Child sums up woes in Canadian banking system

Have you ever wondered why Canada is in debt? This, and more, is what a 12-year-old from Cambridge, Ont., asked on YouTube.

To the editor:

Have you ever wondered why Canada is in debt? This, and more, is what 12-year-old Victoria Grant, of Cambridge, Ont., asked on a YouTube that went viral. (http://www.cbc.ca/news/offbeat/story/2012/05/16/victoria-grant-banking-canada.html).

Surely, this was a well-rehearsed video, but Victoria explained in six minutes what I’ve known for several decades but found only a limited audience.

A few weeks ago, five university students in Kelowna, third and fourth year students, pretended and lived like they were homeless on campus. We talked, and I gave each of them four pages of thought-provoking material. I later asked one lady what she knew about financial matters, and where money comes from—(she said she knew) nothing. No email or questions from anyone.

At about the same time, before Victoria’s video went viral, I’ve sent a video from Paul Hellyer on money matters, to a UBCO philosophy professor, who responded: “I don’t have the expertise to evaluate the proposal of borrowing from the federal bank, but I’ll ask some people who do.”

Why is there such ignorance, of professors and students alike, on this most important subject?

Most crimes and miseries have their origin in the lack of money and purchasing power that is artificially created.

If people were educated and morally empowered and had a guaranteed income, nobody would steal copper wire from lampposts, or worse, from a 100,000-volt power pole and get killed by electrocution.

Why would thieves in England steal a 10-ton bridge and sell it for scrap iron to a dealer, showing forged papers to police who directed traffic? In England also, thieves stole the lead roofing from a church and aluminium ramps for the disabled.

On the flipside, why is there nothing that can be done to stop an Australian billionaire from building a second Titanic, which is wasting precious irreplaceable resources, just because he was lucky and has money?

I think Victoria Grant would understand, and perhaps her classmates too, that Canada has no need to spend $20 billion on fighter jets and, with our financial house in order, people would not have to work and supply the war industry to kill innocent human beings, half way around the world, and destroying our planet and her future in the process.
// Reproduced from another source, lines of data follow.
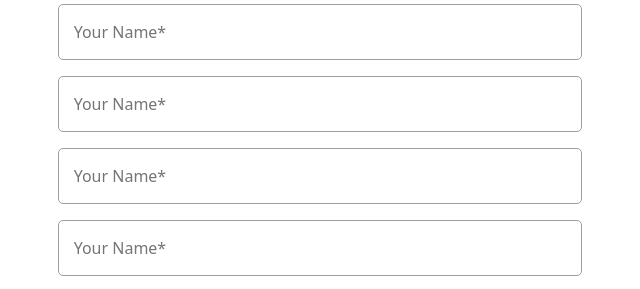
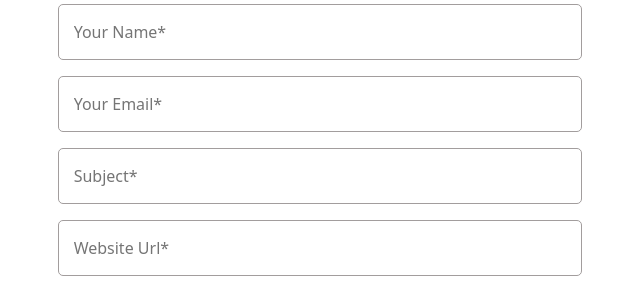
Before and after one commit to Nienn99/BC52_Capstone_G21, a plain HTML site: page landingpage.html in a window 1280 px wide. Shown: the part 6046-6335 px from the top of the page, 524-1164 px from the left. Drawn offline with nearby package versions, Linux system fonts and the light colour scheme; some packages are replaced by stand-ins of ours; a script that the page names is missing; a web font is replaced by a local one.

Commit message:
chỉnh respon Huy

```diff
--- a/landingpage.html
+++ b/landingpage.html
@@ -919,19 +919,19 @@
                   />
                   <input
                     type="text"
-                    placeholder="Your Name*"
+                    placeholder="Your Email*"
                     class="contact_input"
                     required=""
                   />
                   <input
                     type="text"
-                    placeholder="Your Name*"
+                    placeholder="Subject*"
                     class="contact_input"
                     required=""
                   />
                   <input
                     type="text"
-                    placeholder="Your Name*"
+                    placeholder="Website Url*"
                     class="contact_input"
                     required=""
                   />
```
My best wishes to you, Victoria.

Gunther Ostermann,

Kelowna